__WHAT NEEDS TO BE DONE__: Only the lines containing "useState" should appear in the answer, copied from the listing below.

Start of RECORDED INFORMATION

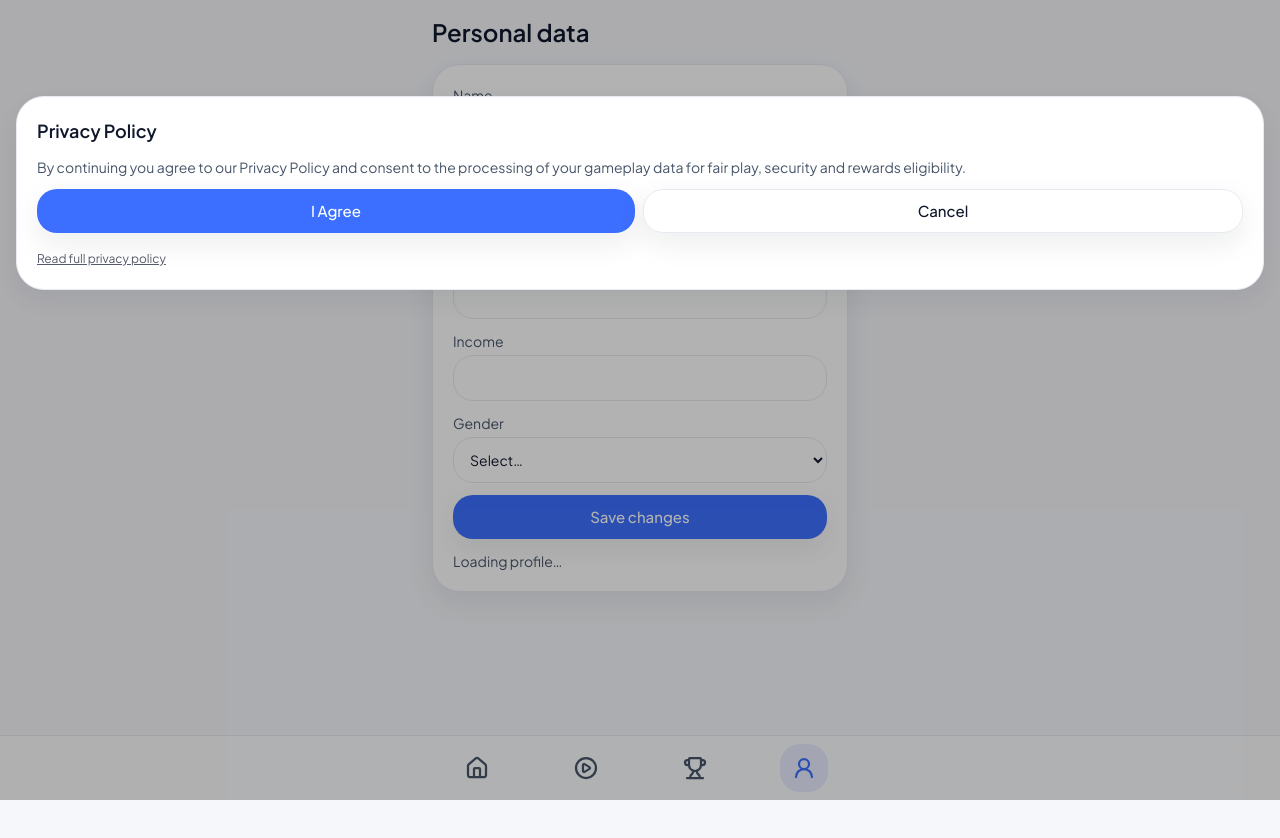
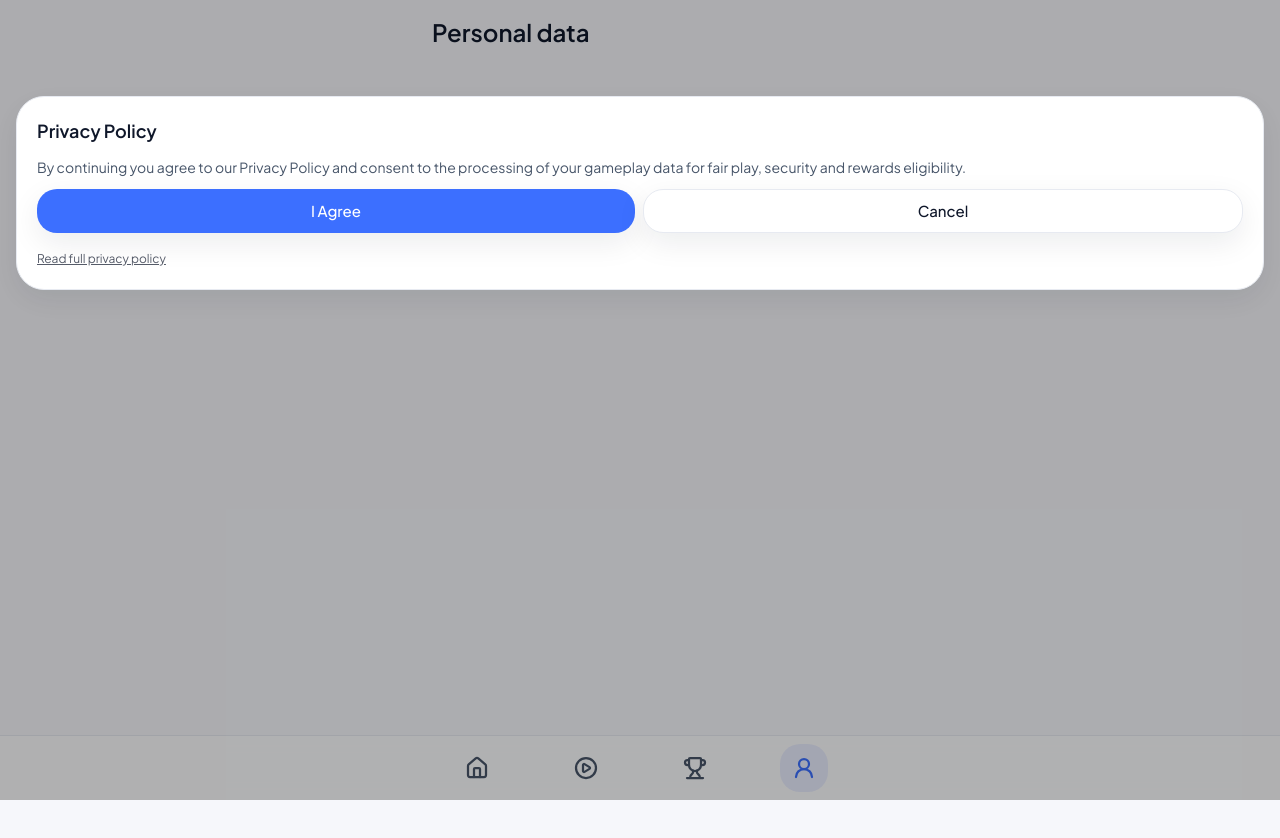
Before and after one commit to greatonical/cryptonaire-frontend, a Next.js app: page /profile/personal-data in a window 1280 px wide. Shown: the top 838 px of the page. Built offline with nearby package versions, Linux system fonts and the light colour scheme; no server answers; what @coinbase/onchainkit, secure-ls, wagmi would draw is missing.

Commit message:
Farcaster Commit

```diff
--- a/app/page.tsx
+++ b/app/page.tsx
@@ -22,9 +22,9 @@ export default function Page() {
     else router.replace("/signin");
   }, [jwt, router, onboardingSeen]);
 
-  useLayoutEffect(() => {
-    import("eruda").then((eruda) => eruda.default.init());
-  }, []);
+  // useLayoutEffect(() => {
+  //   import("eruda").then((eruda) => eruda.default.init());
+  // }, []);
 
 
   // useEffect(()=>{clear()},[])
--- a/components/profile/ProfileForm.tsx
+++ b/components/profile/ProfileForm.tsx
@@ -1,75 +1,79 @@
-"use client";
+// "use client";
 
-import { useState } from "react";
-import { Button } from "@components/design-system/atoms/Button";
-import { Card } from "@components/design-system/molecules/Card";
-import { Text } from "@components/design-system/atoms/Text";
-import { useProfile } from "@features/profile/hooks/use-profile";
-import toast from "react-hot-toast";
+// import { useState } from "react";
+// import { Button } from "@components/design-system/atoms/Button";
+// import { Card } from "@components/design-system/molecules/Card";
+// import { Text } from "@components/design-system/atoms/Text";
+// import { useProfile } from "@features/profile/hooks/use-profile";
+// import toast from "react-hot-toast";
+
+// export default function ProfileForm() {
+//   const { data: profile, isLoading, update, isUpdating } = useProfile();
+//   const [name, setName] = useState(profile?.name ?? "");
+//   const [dob, setDob] = useState(profile?.dob ?? "");
+//   const [job, setJob] = useState(profile?.job ?? "");
+//   const [income, setIncome] = useState(profile?.income ?? "");
+//   const [gender, setGender] = useState<"male" | "female" | "other" | "">((profile?.gender as any) ?? "");
+
+//   // Sync local state when profile loads
+//   if (!isLoading && profile && name === "" && (profile.name ?? "") !== "") {
+//     setName(profile.name ?? ""); setDob(profile.dob ?? ""); setJob(profile.job ?? "");
+//     setIncome(profile.income ?? ""); setGender((profile.gender as any) ?? "");
+//   }
+
+//   async function onSave() {
+//    try {
+//      await update({ name, dob, job, income, gender: (gender || undefined) as any });
+//       toast.success("Profile updated");
+//     } catch (e: any) {
+//       toast.error(e?.message ?? "Update failed");
+//     }
+
+//   }
+
+//   return (
+//     <Card className="space-y-3">
+//       <div className="grid gap-3">
+//         <label className="text-sm">
+//           <span className="text-ink-600">Name</span>
+//           <input value={name} onChange={(e) => setName(e.target.value)} className="mt-1 w-full rounded-xl border border-line p-3" />
+//         </label>
+
+//         <label className="text-sm">
+//           <span className="text-ink-600">Date of birth</span>
+//           <input type="date" value={dob} onChange={(e) => setDob(e.target.value)} className="mt-1 w-full rounded-xl border border-line p-3" />
+//         </label>
+
+//         <label className="text-sm">
+//           <span className="text-ink-600">Job</span>
+//           <input value={job} onChange={(e) => setJob(e.target.value)} className="mt-1 w-full rounded-xl border border-line p-3" />
+//         </label>
+
+//         <label className="text-sm">
+//           <span className="text-ink-600">Income</span>
+//           <input value={income} onChange={(e) => setIncome(e.target.value)} className="mt-1 w-full rounded-xl border border-line p-3" />
+//         </label>
+
+//         <label className="text-sm">
+//           <span className="text-ink-600">Gender</span>
+//           <select value={gender} onChange={(e) => setGender(e.target.value as any)} className="mt-1 w-full rounded-xl border border-line p-3">
+//             <option value="">Select…</option>
+//             <option value="male">Male</option>
+//             <option value="female">Female</option>
+//             <option value="other">Other</option>
+//           </select>
+//         </label>
+//       </div>
+
+//       <Button onClick={onSave} disabled={isUpdating} block>
+//         {isUpdating ? "Saving…" : "Save changes"}
+//       </Button>
+
+//       {isLoading && <Text tone="muted" size="sm">Loading profile…</Text>}
+//     </Card>
+//   );
+// }
 
 export default function ProfileForm() {
-  const { data: profile, isLoading, update, isUpdating } = useProfile();
-  const [name, setName] = useState(profile?.name ?? "");
-  const [dob, setDob] = useState(profile?.dob ?? "");
-  const [job, setJob] = useState(profile?.job ?? "");
-  const [income, setIncome] = useState(profile?.income ?? "");
-  const [gender, setGender] = useState<"male" | "female" | "other" | "">((profile?.gender as any) ?? "");
-
-  // Sync local state when profile loads
-  if (!isLoading && profile && name === "" && (profile.name ?? "") !== "") {
-    setName(profile.name ?? ""); setDob(profile.dob ?? ""); setJob(profile.job ?? "");
-    setIncome(profile.income ?? ""); setGender((profile.gender as any) ?? "");
-  }
-
-  async function onSave() {
-   try {
-     await update({ name, dob, job, income, gender: (gender || undefined) as any });
-      toast.success("Profile updated");
-    } catch (e: any) {
-      toast.error(e?.message ?? "Update failed");
-    }
-
-  }
-
-  return (
-    <Card className="space-y-3">
-      <div className="grid gap-3">
-        <label className="text-sm">
-          <span className="text-ink-600">Name</span>
-          <input value={name} onChange={(e) => setName(e.target.value)} className="mt-1 w-full rounded-xl border border-line p-3" />
-        </label>
-
-        <label className="text-sm">
-          <span className="text-ink-600">Date of birth</span>
-          <input type="date" value={dob} onChange={(e) => setDob(e.target.value)} className="mt-1 w-full rounded-xl border border-line p-3" />
-        </label>
-
-        <label className="text-sm">
-          <span className="text-ink-600">Job</span>
-          <input value={job} onChange={(e) => setJob(e.target.value)} className="mt-1 w-full rounded-xl border border-line p-3" />
-        </label>
-
-        <label className="text-sm">
-          <span className="text-ink-600">Income</span>
-          <input value={income} onChange={(e) => setIncome(e.target.value)} className="mt-1 w-full rounded-xl border border-line p-3" />
-        </label>
-
-        <label className="text-sm">
-          <span className="text-ink-600">Gender</span>
-          <select value={gender} onChange={(e) => setGender(e.target.value as any)} className="mt-1 w-full rounded-xl border border-line p-3">
-            <option value="">Select…</option>
-            <option value="male">Male</option>
-            <option value="female">Female</option>
-            <option value="other">Other</option>
-          </select>
-        </label>
-      </div>
-
-      <Button onClick={onSave} disabled={isUpdating} block>
-        {isUpdating ? "Saving…" : "Save changes"}
-      </Button>
-
-      {isLoading && <Text tone="muted" size="sm">Loading profile…</Text>}
-    </Card>
-  );
+  return <></>
 }
--- a/features/profile/hooks/use-profile.ts
+++ b/features/profile/hooks/use-profile.ts
@@ -4,7 +4,7 @@ import { useQuery, useMutation, useQueryClient } from "@tanstack/react-query";
 import {
   fetchProfile,
   updateProfile,
-  type ProfileDTO,
+  // type ProfileDTO,
   type Profile,
 } from "../services/profile.client";
 
@@ -19,7 +19,7 @@ export function useProfile() {
 
   const { mutateAsync, isPending: isUpdating } = useMutation({
     mutationKey: ["profile", "update"],
-    mutationFn: (patch: ProfileDTO) => updateProfile(patch),
+    // mutationFn: (patch: ProfileDTO) => updateProfile(patch),
     onSuccess: (next) => {
       qc.setQueryData<Profile>(["profile", "me"], (prev) => ({ ...(prev ?? {} as any), ...(next as any) }));
     },
```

End of RECORDED INFORMATION

__SOLUTION TO THIS TASK__:
-import { useState } from "react";
+// import { useState } from "react";
+//   const [name, setName] = useState(profile?.name ?? "");
+//   const [dob, setDob] = useState(profile?.dob ?? "");
+//   const [job, setJob] = useState(profile?.job ?? "");
+//   const [income, setIncome] = useState(profile?.income ?? "");
+//   const [gender, setGender] = useState<"male" | "female" | "other" | "">((profile?.gender as any) ?? "");
-  const [name, setName] = useState(profile?.name ?? "");
-  const [dob, setDob] = useState(profile?.dob ?? "");
-  const [job, setJob] = useState(profile?.job ?? "");
-  const [income, setIncome] = useState(profile?.income ?? "");
-  const [gender, setGender] = useState<"male" | "female" | "other" | "">((profile?.gender as any) ?? "");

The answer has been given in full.